Here’s the front of the card:
This photo clearly wasn’t from his playing days, but he was playing a game that day. During the 1994 All-Star game at Three Rivers Stadium, Thomas played for the Pirates/National League old-timers against a team of American League old-timers. At 65 years old at the time, he lined an RBI single to tie the score 1-1. The team, which was managed by Chuck Tanner, also had Bill Mazeroski, Manny Sanguillen, Dock Ellis, Gene Alley, Omar Moreno, Rennie Stennett and Bill Madlock. Thomas looks like he could still hit one out in that photo.
The design of this set really didn’t have a retro look on front. It has a very 1990s feel, though the cards were printed on thicker stock and lacked the glossy look of cards from that era, which was done on purpose.

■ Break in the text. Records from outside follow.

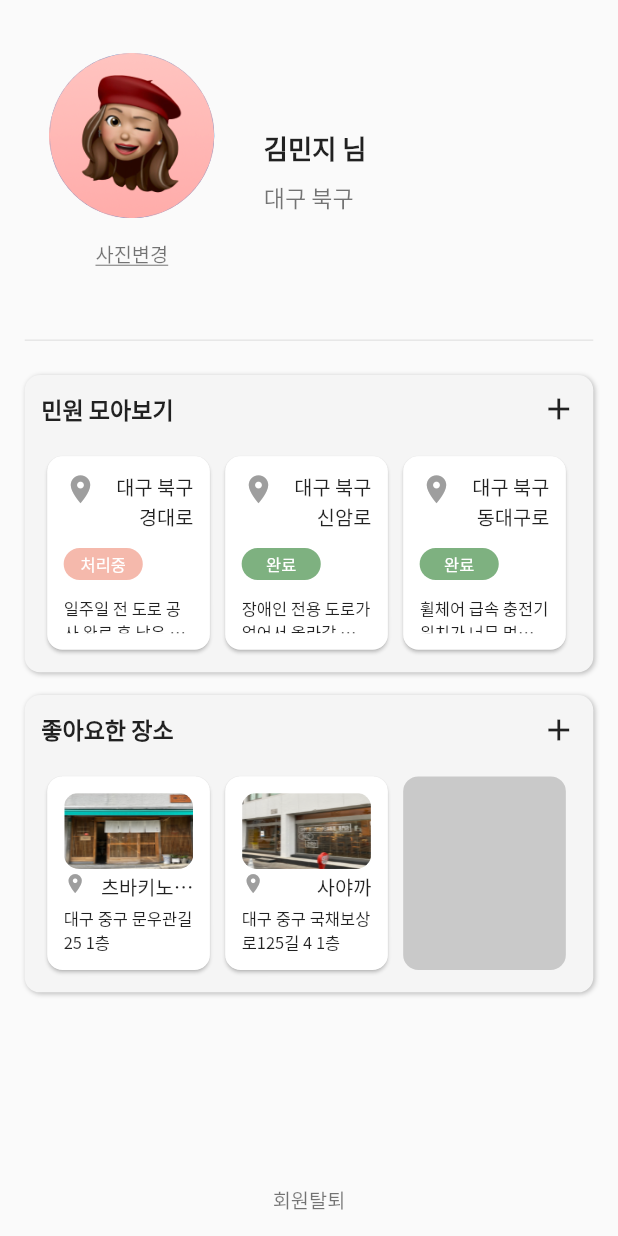
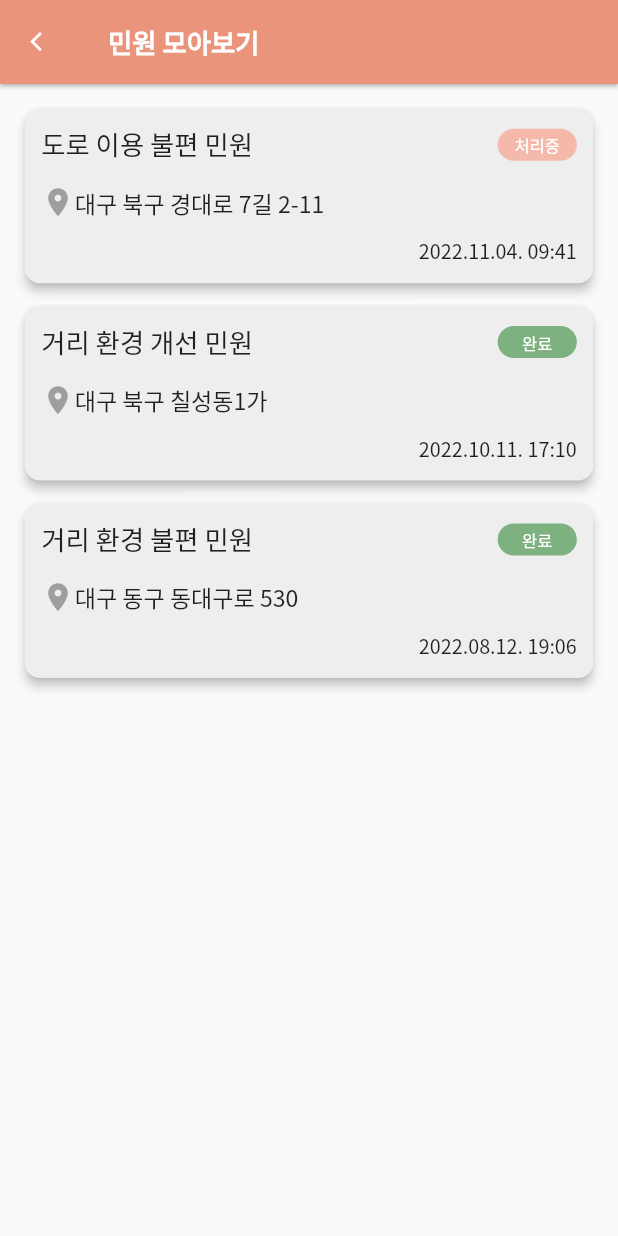
Before and after one commit to WheelEasyWorld/frontend, a Flutter app: the screen it shows after launch, after a tap on the "add" icon, on a phone screen of 412 x 824 dp. Run offline on Flutter 3.47's test engine with Material 2 defaults, Android fonts, the light colour scheme and no system bars; our stand-ins replace dio, flutter_dotenv, flutter_screenutil, get; missing offline and left inert: kakao_flutter_sdk; statements that could not run were skipped.

Commit message:
feat: add request screen

```diff
--- a/lib/main.dart
+++ b/lib/main.dart
@@ -1,7 +1,8 @@
 import 'package:flutter/material.dart';
 import 'package:flutter_screenutil/flutter_screenutil.dart';
 import 'package:frontend/screens/login_screen.dart';
-import 'package:frontend/screens/mypage_screen.dart';
+import 'package:frontend/screens/mypage/mypage_screen.dart';
+import 'package:frontend/screens/mypage/request_screen.dart';
 import 'package:frontend/screens/splash_screen.dart';
 import 'package:get/route_manager.dart';
 import 'package:kakao_flutter_sdk/kakao_flutter_sdk_template.dart';
@@ -46,10 +47,13 @@ class MyApp extends StatelessWidget {
               return GetMaterialApp(
                 debugShowCheckedModeBanner: false,
                 title: 'wheel-easy-world',
-                initialRoute: '/my-page',
+                initialRoute: '/mypage',
                 getPages: [
                   GetPage(name: '/', page: () => const LoginScreen()),
-                  GetPage(name: '/my-page', page: () => const MyPageScreen()),
+                  GetPage(name: '/mypage', page: () => const MyPageScreen()),
+                  GetPage(
+                      name: '/mypage/request',
+                      page: () => const RequestScreen()),
                 ],
                 theme: ThemeData(
                   fontFamily: 'Noto_Sans_KR',
--- a/lib/models/data.dart
+++ b/lib/models/data.dart
@@ -1,19 +1,25 @@
 Map<String, dynamic> data = {
   "request": [
     {
-      "address": "대구 북구 경대로",
+      "type": "도로 이용 불편 민원",
+      "address": "대구 북구 경대로 7길 2-11",
       "status": "처리중",
-      "detail": "일주일 전 도로 공사 완료 후 남은 잔재가 아직 처리 되지 않아 도로가 엉망입니다."
+      "detail": "일주일 전 도로 공사 완료 후 남은 잔재가 아직 처리 되지 않아 도로가 엉망입니다.",
+      "date": "2022.11.04. 09:41",
     },
     {
-      "address": "대구 북구 신암로",
+      "type": "거리 환경 개선 민원",
+      "address": "대구 북구 칠성동1가",
       "status": "완료",
-      "detail": "장애인 전용 도로가 없어서 올라갈 수가 없었습니다."
+      "detail": "장애인 전용 도로가 없어서 올라갈 수가 없었습니다.",
+      "date": "2022.10.11. 17:10",
     },
     {
-      "address": "대구 북구 동대구로",
+      "type": "거리 환경 불편 민원",
+      "address": "대구 동구 동대구로 530",
       "status": "완료",
-      "detail": "휠체어 급속 충전기 위치가 너무 멉니다."
+      "detail": "휠체어 급속 충전기 위치가 찾기 어렵습니다.. 찾다가 배터리가 다 나갔어요ㅠ",
+      "date": "2022.08.12. 19:06",
     },
   ],
   "heart": [
--- a/lib/screens/mypage_screen.dart
+++ b/lib/screens/mypage/mypage_screen.dart
@@ -2,6 +2,7 @@ import 'package:flutter/material.dart';
 import 'package:flutter_screenutil/flutter_screenutil.dart';
 import 'package:frontend/models/data.dart';
 import 'package:frontend/screens/constants.dart';
+import 'package:get/get.dart';
 
 class MyPageScreen extends StatelessWidget {
   const MyPageScreen({super.key});
@@ -69,9 +70,17 @@ class MyPageScreen extends StatelessWidget {
                   children: [
                     Column(
                       children: [
-                        buildCollection("민원 모아보기", buildRequest(), () {}),
+                        buildCollection(
+                          "민원 모아보기",
+                          buildRequest(),
+                          () => Get.toNamed('/mypage/request'),
+                        ),
                         SizedBox(height: 15.h),
-                        buildCollection("좋아요한 장소", buildHeart(), () {}),
+                        buildCollection(
+                          "좋아요한 장소",
+                          buildHeart(),
+                          () {},
+                        ),
                       ],
                     ),
                     TextButton(
--- /dev/null
+++ b/lib/screens/mypage/request_screen.dart
@@ -0,0 +1,94 @@
+import 'package:flutter/material.dart';
+import 'package:frontend/models/data.dart';
+import 'package:frontend/screens/constants.dart';
+import 'package:frontend/widgets/app_bar.dart';
+import 'package:flutter_screenutil/flutter_screenutil.dart';
+
+class RequestScreen extends StatelessWidget {
+  const RequestScreen({super.key});
+
+  @override
+  Widget build(BuildContext context) {
+    return Scaffold(
+      appBar: buildAppbar("민원 모아보기"),
+      body: SafeArea(
+        child: ListView.builder(
+          padding: EdgeInsets.all(15.w),
+          itemCount: data["request"].length,
+          itemBuilder: (context, index) {
+            return Card(
+              elevation: 3,
+              margin: EdgeInsets.only(bottom: 15.h),
+              shape: RoundedRectangleBorder(
+                borderRadius: BorderRadius.circular(10.r),
+              ),
+              color: Colors.grey.shade200,
+              child: Padding(
+                padding: EdgeInsets.all(10.w),
+                child: Column(
+                  crossAxisAlignment: CrossAxisAlignment.end,
+                  children: [
+                    Row(
+                      mainAxisAlignment: MainAxisAlignment.spaceBetween,
+                      children: [
+                        Text(
+                          data["request"][index]["type"],
+                          style: TextStyle(
+                            fontWeight: FontWeight.w500,
+                            fontSize: 16.sp,
+                          ),
+                        ),
+                        Container(
+                          width: 48.w,
+                          height: 21.h,
+                          decoration: BoxDecoration(
+                            color: (data["request"][index]["status"] == "처리중")
+                                ? kPinkColor
+                                : kGreenColor,
+                            borderRadius:
+                                BorderRadius.all(Radius.circular(30.r)),
+                          ),
+                          child: Center(
+                            child: Text(
+                              data["request"][index]["status"],
+                              style: TextStyle(
+                                  color: Colors.white, fontSize: 10.sp),
+                            ),
+                          ),
+                        ),
+                      ],
+                    ),
+                    SizedBox(height: 14.h),
+                    Row(
+                      crossAxisAlignment: CrossAxisAlignment.center,
+                      children: [
+                        Icon(
+                          Icons.place,
+                          color: Colors.grey,
+                          size: 22.h,
+                        ),
+                        Text(
+                          data["request"][index]["address"],
+                          textAlign: TextAlign.left,
+                          style: TextStyle(fontSize: 14.sp),
+                        ),
+                      ],
+                    ),
+                    SizedBox(height: 11.h),
+                    Text(
+                      data["request"][index]["date"] ?? "####.##.##. ##:##",
+                      style: TextStyle(
+                        fontSize: 12.sp,
+                        fontWeight: FontWeight.w200,
+                      ),
+                    )
+                  ],
+                ),
+              ),
+            );
+          },
+        ),
+      ),
+    );
+  }
+}
```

Here’s the back of the card:
The back was designed to give the cards a retro look. It’s a bit interesting that they put him on a specific team. The Pirates would be the obvious choice because he played half of his career in Pittsburgh, but it’s also a throwback card that displays his entire career. Luckily they did use the Pirates, because you get that great logo on the back. You also get a cartoon bobblehead giving you a baseball fact, plus you get ten categories of his full career stats, sort of.
For some reason, they left off his 1951 stats. The easiest stat to use to see the lost season is triples. If you add those up, it has him with 29 career triples, but the career stats say that he finished with 31 triples. Or you could just count the amount of years listed and see that it is one short of a 16-year career.
What you might notice when looking at his career stats is that he had a really good season for the 1962 New York Mets. Depending on your level of baseball history, you might know that the 1962 Mets were historically awful. They finished 40-120, yet there he is driving in 94 runs for the team. Going by WAR, Thomas was their best player that season, just edging Roger Craig for the team lead with 2.5 WAR. That team actually had three Hall of Famers, with Richie Ashburn and Gil Hodges as players, and Casey Stengel as the manager.
The little notes section says that Thomas is sixth all-time in homers for the Pirates. He is actually eighth now, getting passed up by Brian Giles and Andrew McCutchen. When the Pirates traded Thomas to the Cincinnati Reds, he was second all-time in homers for the Pirates, trailing only Ralph Kiner.
This card isn’t easy to find on Ebay. Just five people have it for sale. You can buy it for about $3 delivered, though the early bird will get a better deal here, as other sellers have high shipping rates. One person has an autographed copy, though that will be sold before you see this article (unless it gets no bids/relisted). There are no sold auctions in the last three months, so this really isn’t a card you see often.